+++ SUPPLIED DATA

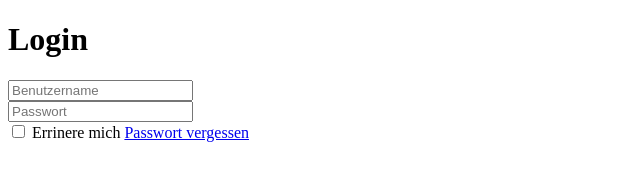
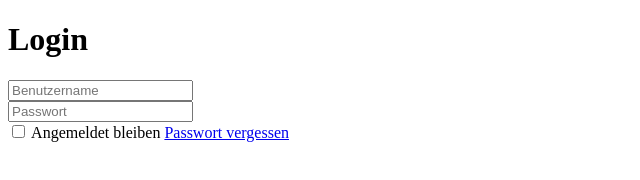
Before and after one commit to AH-PERRY-O/CleanMinimalWebsiteUI, a plain HTML site: page Index.html in a window 1280 px wide. Shown: the whole page, without its empty margins (0-640 px from the left). Drawn offline with Linux system fonts and the light colour scheme.

Commit message:
Index.html

```diff
--- a/Index.html
+++ b/Index.html
@@ -25,7 +25,7 @@
         required>
      </div>
      <div class="remember forgot">
-      <label><input type="checkbox"> Errinere mich
+      <label><input type="checkbox"> Angemeldet bleiben
       </label>
       <a href="Platzhalter für Link">Passwort vergessen</a>
      </div>
```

++++++

# ASSIGNMENT
Verbatim output of the entries is required, with each image left out.

# OUTPUT FOR THIS TASK
Before and after one commit to AH-PERRY-O/CleanMinimalWebsiteUI, a plain HTML site: page Index.html in a window 1280 px wide. Shown: the whole page, without its empty margins (0-640 px from the left). Drawn offline with Linux system fonts and the light colour scheme.

Commit message:
Index.html

```diff
--- a/Index.html
+++ b/Index.html
@@ -25,7 +25,7 @@
         required>
      </div>
      <div class="remember forgot">
-      <label><input type="checkbox"> Errinere mich
+      <label><input type="checkbox"> Angemeldet bleiben
       </label>
       <a href="Platzhalter für Link">Passwort vergessen</a>
      </div>
```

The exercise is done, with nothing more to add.